The Pentecostal Evangel, in 1924, published a devotional article about "the two unities" -- the unity of the Spirit and the unity of the faith. The article, by pioneer Assemblies of God pastor W. Jethro Walthall, illuminated what early Pentecostals meant when they used the phrases "unity of the Spirit" and "unity of the faith." According to Walthall, "unity of the faith" -- which is the believer's eschatological hope -- cannot be fully achieved on earth. Before they achieve perfection in heaven, Christians can maintain "unity of the Spirit" on earth. Walthall wrote that "unity of the Spirit" is achieved by "walking worthy of our calling, and this is done by a meek and lowly walk with God, and maintaining a loving and long-suffering attitude to all saints."
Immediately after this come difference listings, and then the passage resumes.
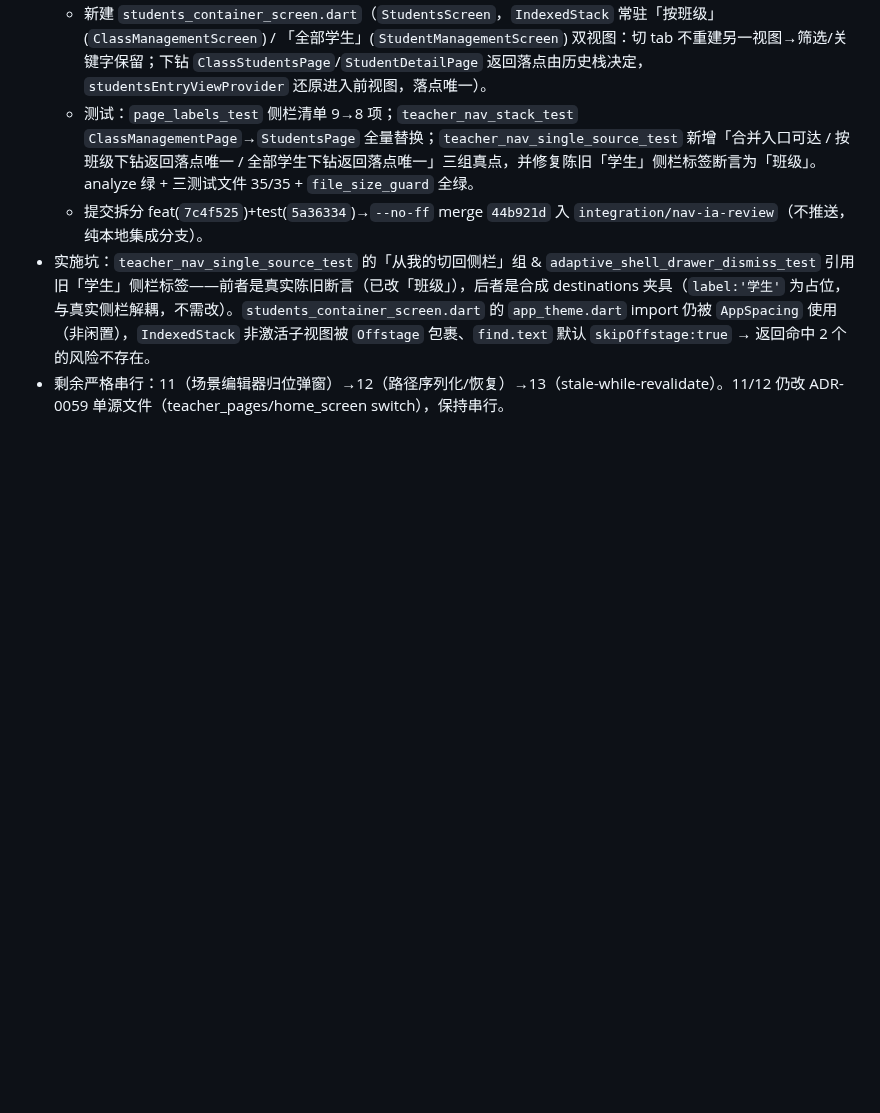
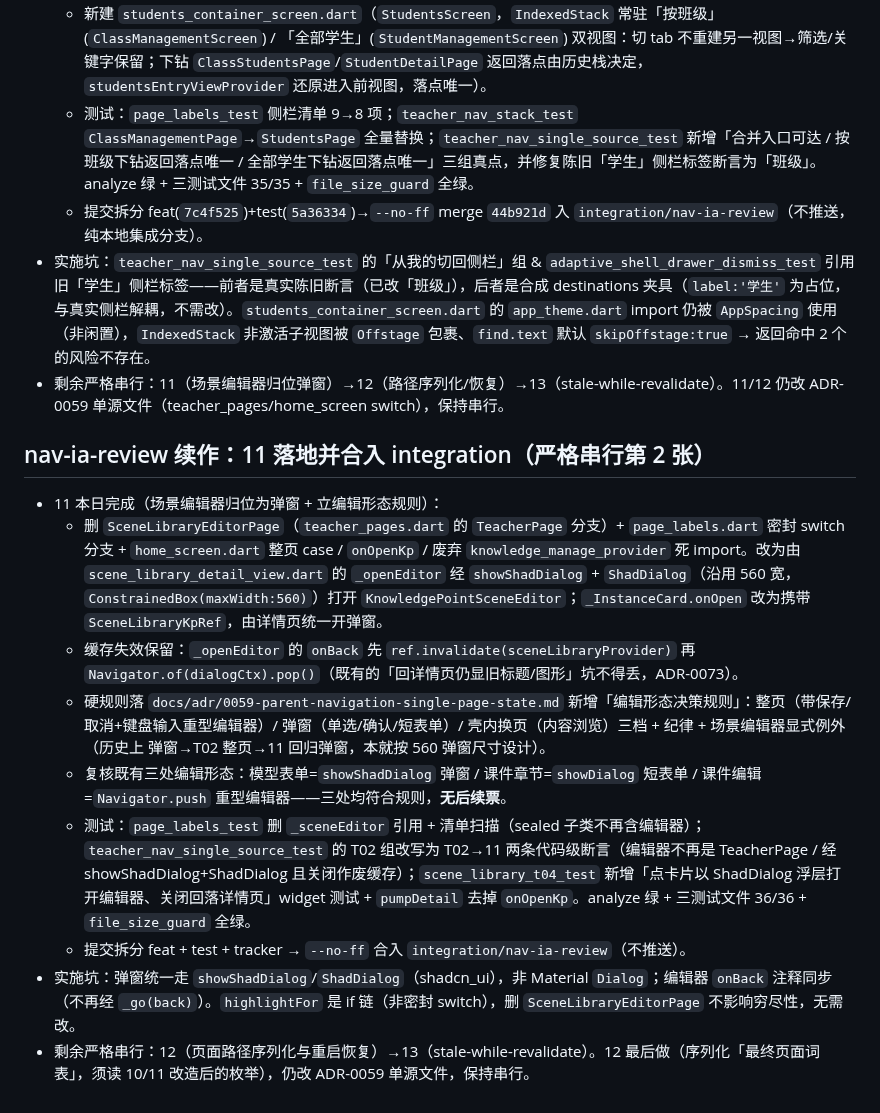
Before and after one commit to annilq/openedu, a Markdown page: .workbuddy/memory/2026-10-14.md, the part around the change. Drawn GitHub-style; blank space fills up the shorter version.

Commit message:
chore(tracker): nav-ia-review 11 marked done; ADR-0059 补充编辑形态决策规则; memory log
- INDEX 状态表 11 → done。
- issue 11 验收六项全勾 + 复核结论（三处编辑形态均符合规则，无后续票）。
- ADR-0059 新增『编辑形态决策规则』段：整页/弹窗/壳内换页三档 + 纪律 + 场景编辑器显式例外。
- memory 追加 11 落地日志。

```diff
--- a/.workbuddy/memory/2026-10-14.md
+++ b/.workbuddy/memory/2026-10-14.md
@@ -125,3 +125,14 @@
   - 提交拆分 feat(`7c4f525`)+test(`5a36334`)→`--no-ff` merge `44b921d` 入 `integration/nav-ia-review`（不推送，纯本地集成分支）。
 - 实施坑：`teacher_nav_single_source_test` 的「从我的切回侧栏」组 & `adaptive_shell_drawer_dismiss_test` 引用旧「学生」侧栏标签——前者是真实陈旧断言（已改「班级」），后者是合成 destinations 夹具（`label:'学生'` 为占位，与真实侧栏解耦，不需改）。`students_container_screen.dart` 的 `app_theme.dart` import 仍被 `AppSpacing` 使用（非闲置），`IndexedStack` 非激活子视图被 `Offstage` 包裹、`find.text` 默认 `skipOffstage:true` → 返回命中 2 个的风险不存在。
 - 剩余严格串行：11（场景编辑器归位弹窗）→12（路径序列化/恢复）→13（stale-while-revalidate）。11/12 仍改 ADR-0059 单源文件（teacher_pages/home_screen switch），保持串行。
+
+## nav-ia-review 续作：11 落地并合入 integration（严格串行第 2 张）
+- 11 本日完成（场景编辑器归位为弹窗 + 立编辑形态规则）：
+  - 删 `SceneLibraryEditorPage`（`teacher_pages.dart` 的 `TeacherPage` 分支）+ `page_labels.dart` 密封 switch 分支 + `home_screen.dart` 整页 case / `onOpenKp` / 废弃 `knowledge_manage_provider` 死 import。改为由 `scene_library_detail_view.dart` 的 `_openEditor` 经 `showShadDialog` + `ShadDialog`（沿用 560 宽，`ConstrainedBox(maxWidth:560)`）打开 `KnowledgePointSceneEditor`；`_InstanceCard.onOpen` 改为携带 `SceneLibraryKpRef`，由详情页统一开弹窗。
+  - 缓存失效保留：`_openEditor` 的 `onBack` 先 `ref.invalidate(sceneLibraryProvider)` 再 `Navigator.of(dialogCtx).pop()`（既有的「回详情页仍显旧标题/图形」坑不得丢，ADR-0073）。
+  - 硬规则落 `docs/adr/0059-parent-navigation-single-page-state.md` 新增「编辑形态决策规则」：整页（带保存/取消+键盘输入重型编辑器）/ 弹窗（单选/确认/短表单）/ 壳内换页（内容浏览）三档 + 纪律 + 场景编辑器显式例外（历史上 弹窗→T02 整页→11 回归弹窗，本就按 560 弹窗尺寸设计）。
+  - 复核既有三处编辑形态：模型表单=`showShadDialog` 弹窗 / 课件章节=`showDialog` 短表单 / 课件编辑=`Navigator.push` 重型编辑器——三处均符合规则，**无后续票**。
+  - 测试：`page_labels_test` 删 `_sceneEditor` 引用 + 清单扫描（sealed 子类不再含编辑器）；`teacher_nav_single_source_test` 的 T02 组改写为 T02→11 两条代码级断言（编辑器不再是 TeacherPage / 经 showShadDialog+ShadDialog 且关闭作废缓存）；`scene_library_t04_test` 新增「点卡片以 ShadDialog 浮层打开编辑器、关闭回落详情页」widget 测试 + `pumpDetail` 去掉 `onOpenKp`。analyze 绿 + 三测试文件 36/36 + `file_size_guard` 全绿。
+  - 提交拆分 feat + test + tracker → `--no-ff` 合入 `integration/nav-ia-review`（不推送）。
+- 实施坑：弹窗统一走 `showShadDialog`/`ShadDialog`（shadcn_ui），非 Material `Dialog`；编辑器 `onBack` 注释同步（不再经 `_go(back)`）。`highlightFor` 是 if 链（非密封 switch），删 `SceneLibraryEditorPage` 不影响穷尽性，无需改。
+- 剩余严格串行：12（页面路径序列化与重启恢复）→13（stale-while-revalidate）。12 最后做（序列化「最终页面词表」，须读 10/11 改造后的枚举），仍改 ADR-0059 单源文件，保持串行。
```
Also changed, not shown: .scratch/nav-ia-review/INDEX.md (+1 -1 lines), 1 other file.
These insights -- showing how early Pentecostals theologically explained the existence of differences amongst themselves -- provide hope to those today who struggle to find unity amidst diversity.

Read "The Two Unities" by W. Jethro Walthall on page 5 of the Nov. 8, 1924, issue of the Pentecostal Evangel. Also featured in this issue:

• "The Sin of Hopelessness," by Florence L. Personeus

• "The Old-Time Power," by Donald Gee

And many more!

Click here to read this issue now.

Pentecostal Evangel archived editions courtesy of the Flower Pentecostal Heritage Center.

Pictured: Assemblies of God leaders in San Antonio, Texas, circa 1926. Front row is unidentified. Identified on the back row (l-r): unidentified, Josue Cruz, unidentified, H.C. Ball, Josue Sanchez, and Demetrio Bazan.

Darrin J. Rodgers

Darrin J. Rodgers has served as director of the Flower Pentecostal Heritage Center (FPHC) since 2005. He earned a master's degree in theological studies from Assemblies of God Theological Seminary and a juris doctorate from the University of North Dakota School of Law. He previously served at the David du Plessis Archive and the McAlister Library at Fuller Theological Seminary. He is the author of Northern Harvest , a history of Pentecostalism in North Dakota. His FPHC portfolio includes acquisitions, editing Assemblies of God Heritage magazine, and conducting oral history interviews. His wife, Desiree, is an ordained AG minister.